Entries taken from a collection
***
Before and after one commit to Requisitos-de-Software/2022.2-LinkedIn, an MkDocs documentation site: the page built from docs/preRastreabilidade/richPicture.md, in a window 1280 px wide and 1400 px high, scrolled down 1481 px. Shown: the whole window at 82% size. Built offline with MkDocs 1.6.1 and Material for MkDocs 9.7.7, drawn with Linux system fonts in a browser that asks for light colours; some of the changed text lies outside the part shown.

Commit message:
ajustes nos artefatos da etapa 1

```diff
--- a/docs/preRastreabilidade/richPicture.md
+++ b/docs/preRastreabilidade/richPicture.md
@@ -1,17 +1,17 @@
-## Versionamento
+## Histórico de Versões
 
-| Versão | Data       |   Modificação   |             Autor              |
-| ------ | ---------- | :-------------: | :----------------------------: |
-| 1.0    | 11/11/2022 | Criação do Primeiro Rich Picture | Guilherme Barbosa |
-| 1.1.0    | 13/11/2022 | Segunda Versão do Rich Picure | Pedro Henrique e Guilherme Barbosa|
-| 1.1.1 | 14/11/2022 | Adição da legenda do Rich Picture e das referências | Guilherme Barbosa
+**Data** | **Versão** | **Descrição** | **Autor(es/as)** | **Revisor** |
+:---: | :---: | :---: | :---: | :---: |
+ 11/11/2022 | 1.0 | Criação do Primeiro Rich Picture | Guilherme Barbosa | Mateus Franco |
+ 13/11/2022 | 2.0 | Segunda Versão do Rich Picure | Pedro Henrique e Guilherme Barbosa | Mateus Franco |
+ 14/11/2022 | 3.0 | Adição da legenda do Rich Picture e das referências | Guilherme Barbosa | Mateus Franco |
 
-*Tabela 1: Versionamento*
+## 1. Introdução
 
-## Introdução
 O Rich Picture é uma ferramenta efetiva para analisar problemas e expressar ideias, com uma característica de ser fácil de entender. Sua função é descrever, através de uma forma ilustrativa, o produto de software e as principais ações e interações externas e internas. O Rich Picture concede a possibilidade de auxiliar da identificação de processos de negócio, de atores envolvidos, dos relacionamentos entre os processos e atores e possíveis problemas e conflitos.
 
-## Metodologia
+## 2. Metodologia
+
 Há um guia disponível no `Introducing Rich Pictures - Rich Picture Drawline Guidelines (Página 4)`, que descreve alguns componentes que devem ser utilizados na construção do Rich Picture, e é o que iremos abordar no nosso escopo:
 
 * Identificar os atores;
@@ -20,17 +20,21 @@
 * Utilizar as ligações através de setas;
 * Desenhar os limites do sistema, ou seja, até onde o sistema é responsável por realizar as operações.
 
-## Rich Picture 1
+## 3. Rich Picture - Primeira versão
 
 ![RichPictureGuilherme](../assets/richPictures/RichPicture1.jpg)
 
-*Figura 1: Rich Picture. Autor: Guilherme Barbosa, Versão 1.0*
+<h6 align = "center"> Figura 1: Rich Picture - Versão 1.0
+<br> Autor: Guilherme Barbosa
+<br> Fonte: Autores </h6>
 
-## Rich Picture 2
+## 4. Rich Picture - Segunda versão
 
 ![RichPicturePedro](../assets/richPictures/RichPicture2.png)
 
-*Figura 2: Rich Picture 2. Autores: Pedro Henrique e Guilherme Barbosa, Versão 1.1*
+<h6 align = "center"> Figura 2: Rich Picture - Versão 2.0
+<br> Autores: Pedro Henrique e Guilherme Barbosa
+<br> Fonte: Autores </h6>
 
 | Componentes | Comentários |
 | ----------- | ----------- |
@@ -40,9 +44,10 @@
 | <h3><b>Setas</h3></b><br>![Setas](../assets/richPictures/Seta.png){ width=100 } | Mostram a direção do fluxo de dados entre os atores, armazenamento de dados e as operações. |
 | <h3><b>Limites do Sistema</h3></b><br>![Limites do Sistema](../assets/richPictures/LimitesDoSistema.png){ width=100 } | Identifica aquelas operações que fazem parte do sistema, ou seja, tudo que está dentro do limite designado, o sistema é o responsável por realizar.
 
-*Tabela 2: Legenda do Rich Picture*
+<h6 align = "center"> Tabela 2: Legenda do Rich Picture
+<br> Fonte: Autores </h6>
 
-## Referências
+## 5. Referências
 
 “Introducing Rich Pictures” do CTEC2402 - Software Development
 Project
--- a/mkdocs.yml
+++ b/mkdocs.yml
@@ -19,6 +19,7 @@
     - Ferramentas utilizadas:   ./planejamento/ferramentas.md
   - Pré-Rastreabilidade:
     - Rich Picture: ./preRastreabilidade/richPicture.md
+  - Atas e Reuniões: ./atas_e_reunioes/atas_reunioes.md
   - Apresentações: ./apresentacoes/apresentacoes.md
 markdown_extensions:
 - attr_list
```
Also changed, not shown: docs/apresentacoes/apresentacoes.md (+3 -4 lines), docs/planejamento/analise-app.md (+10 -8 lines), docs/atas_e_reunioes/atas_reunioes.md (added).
***
* [How to complete this task]
Output the data exactly, so that every line matches the original.

* [Answer to the problem]
Before and after one commit to Requisitos-de-Software/2022.2-LinkedIn, an MkDocs documentation site: the page built from docs/preRastreabilidade/richPicture.md, in a window 1280 px wide and 1400 px high, scrolled down 1481 px. Shown: the whole window at 82% size. Built offline with MkDocs 1.6.1 and Material for MkDocs 9.7.7, drawn with Linux system fonts in a browser that asks for light colours; some of the changed text lies outside the part shown.

Commit message:
ajustes nos artefatos da etapa 1

```diff
--- a/docs/preRastreabilidade/richPicture.md
+++ b/docs/preRastreabilidade/richPicture.md
@@ -1,17 +1,17 @@
-## Versionamento
+## Histórico de Versões
 
-| Versão | Data       |   Modificação   |             Autor              |
-| ------ | ---------- | :-------------: | :----------------------------: |
-| 1.0    | 11/11/2022 | Criação do Primeiro Rich Picture | Guilherme Barbosa |
-| 1.1.0    | 13/11/2022 | Segunda Versão do Rich Picure | Pedro Henrique e Guilherme Barbosa|
-| 1.1.1 | 14/11/2022 | Adição da legenda do Rich Picture e das referências | Guilherme Barbosa
+**Data** | **Versão** | **Descrição** | **Autor(es/as)** | **Revisor** |
+:---: | :---: | :---: | :---: | :---: |
+ 11/11/2022 | 1.0 | Criação do Primeiro Rich Picture | Guilherme Barbosa | Mateus Franco |
+ 13/11/2022 | 2.0 | Segunda Versão do Rich Picure | Pedro Henrique e Guilherme Barbosa | Mateus Franco |
+ 14/11/2022 | 3.0 | Adição da legenda do Rich Picture e das referências | Guilherme Barbosa | Mateus Franco |
 
-*Tabela 1: Versionamento*
+## 1. Introdução
 
-## Introdução
 O Rich Picture é uma ferramenta efetiva para analisar problemas e expressar ideias, com uma característica de ser fácil de entender. Sua função é descrever, através de uma forma ilustrativa, o produto de software e as principais ações e interações externas e internas. O Rich Picture concede a possibilidade de auxiliar da identificação de processos de negócio, de atores envolvidos, dos relacionamentos entre os processos e atores e possíveis problemas e conflitos.
 
-## Metodologia
+## 2. Metodologia
+
 Há um guia disponível no `Introducing Rich Pictures - Rich Picture Drawline Guidelines (Página 4)`, que descreve alguns componentes que devem ser utilizados na construção do Rich Picture, e é o que iremos abordar no nosso escopo:
 
 * Identificar os atores;
@@ -20,17 +20,21 @@
 * Utilizar as ligações através de setas;
 * Desenhar os limites do sistema, ou seja, até onde o sistema é responsável por realizar as operações.
 
-## Rich Picture 1
+## 3. Rich Picture - Primeira versão
 
 ![RichPictureGuilherme](../assets/richPictures/RichPicture1.jpg)
 
-*Figura 1: Rich Picture. Autor: Guilherme Barbosa, Versão 1.0*
+<h6 align = "center"> Figura 1: Rich Picture - Versão 1.0
+<br> Autor: Guilherme Barbosa
+<br> Fonte: Autores </h6>
 
-## Rich Picture 2
+## 4. Rich Picture - Segunda versão
 
 ![RichPicturePedro](../assets/richPictures/RichPicture2.png)
 
-*Figura 2: Rich Picture 2. Autores: Pedro Henrique e Guilherme Barbosa, Versão 1.1*
+<h6 align = "center"> Figura 2: Rich Picture - Versão 2.0
+<br> Autores: Pedro Henrique e Guilherme Barbosa
+<br> Fonte: Autores </h6>
 
 | Componentes | Comentários |
 | ----------- | ----------- |
@@ -40,9 +44,10 @@
 | <h3><b>Setas</h3></b><br>![Setas](../assets/richPictures/Seta.png){ width=100 } | Mostram a direção do fluxo de dados entre os atores, armazenamento de dados e as operações. |
 | <h3><b>Limites do Sistema</h3></b><br>![Limites do Sistema](../assets/richPictures/LimitesDoSistema.png){ width=100 } | Identifica aquelas operações que fazem parte do sistema, ou seja, tudo que está dentro do limite designado, o sistema é o responsável por realizar.
 
-*Tabela 2: Legenda do Rich Picture*
+<h6 align = "center"> Tabela 2: Legenda do Rich Picture
+<br> Fonte: Autores </h6>
 
-## Referências
+## 5. Referências
 
 “Introducing Rich Pictures” do CTEC2402 - Software Development
 Project
--- a/mkdocs.yml
+++ b/mkdocs.yml
@@ -19,6 +19,7 @@
     - Ferramentas utilizadas:   ./planejamento/ferramentas.md
   - Pré-Rastreabilidade:
     - Rich Picture: ./preRastreabilidade/richPicture.md
+  - Atas e Reuniões: ./atas_e_reunioes/atas_reunioes.md
   - Apresentações: ./apresentacoes/apresentacoes.md
 markdown_extensions:
 - attr_list
```
Also changed, not shown: docs/apresentacoes/apresentacoes.md (+3 -4 lines), docs/planejamento/analise-app.md (+10 -8 lines), docs/atas_e_reunioes/atas_reunioes.md (added).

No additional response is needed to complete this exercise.